The Atlantic salmon were attempting to enter the Magaguadavic River through the fishway located near the town of St. George where the river meets the Bay of Fundy.
According to an ASF press release 53 salmon were removed from the fishway. The exact origin of the escaped salmon has not been determined. Although, there are links to local Cooke Aquaculture site where salmon escaped from in August.
A Cooke representative confirmed that the event did occur. “A pipe broke as fish were being transferred from a net-pen to a well-boat for sea lice treatment. It was initially estimated that 2500 large salmon escaped, although Cooke representatives have since downgraded their estimate to 1000,” said the ASF press release.

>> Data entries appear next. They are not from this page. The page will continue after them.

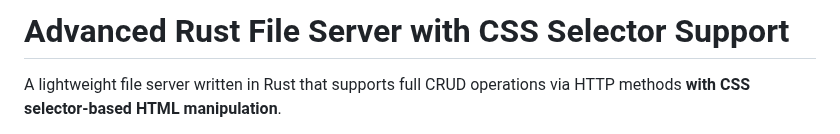
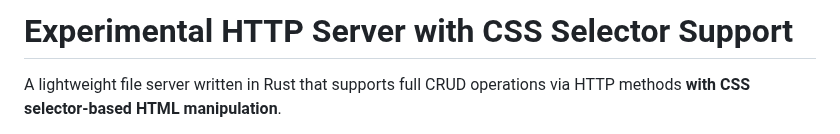
Before and after one commit to jamesaduncan/rusty-beam, a Markdown page: README.md, the part around the change. Rendered like a GitHub page.

Commit message:
Updated readme a little.

```diff
--- a/README.md
+++ b/README.md
@@ -1,4 +1,4 @@
-# Advanced Rust File Server with CSS Selector Support
+# Experimental HTTP Server with CSS Selector Support
 
 A lightweight file server written in Rust that supports full CRUD operations via HTTP methods **with CSS selector-based HTML manipulation**.
 
```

“While we appreciate a prompt response from Cooke to our inquiries and the fact the company consented to the release of some information by provincial officials, this news was not shared widely with the public,” said Neville Crabbe, executive director of communications for the ASF. “In general, silence and secrecy about escape events puts endangered Bay of Fundy wild Atlantic salmon at risk.”
In New Brunswick companies are only required to report escape events when more than 100 fish have been lost. Those reports are then treated as confidential and only released with consent of the company.
Early this year the province of New Brunswick began consultations on the development of a new provincial Aquaculture Act and regulations.
The Atlantic Salmon Federation is an international conservation organization established in 1948. The federation focuses on conservation, protection and restoration of wild Atlantic salmon.
Cooke Aquaculture Inc. is a vertically-integrated aquaculture corporation based in Blacks Harbour, New Brunswick, Canada with salmon farming operations in Atlantic Canada, the United States (Maine and Washington), Chile and Scotland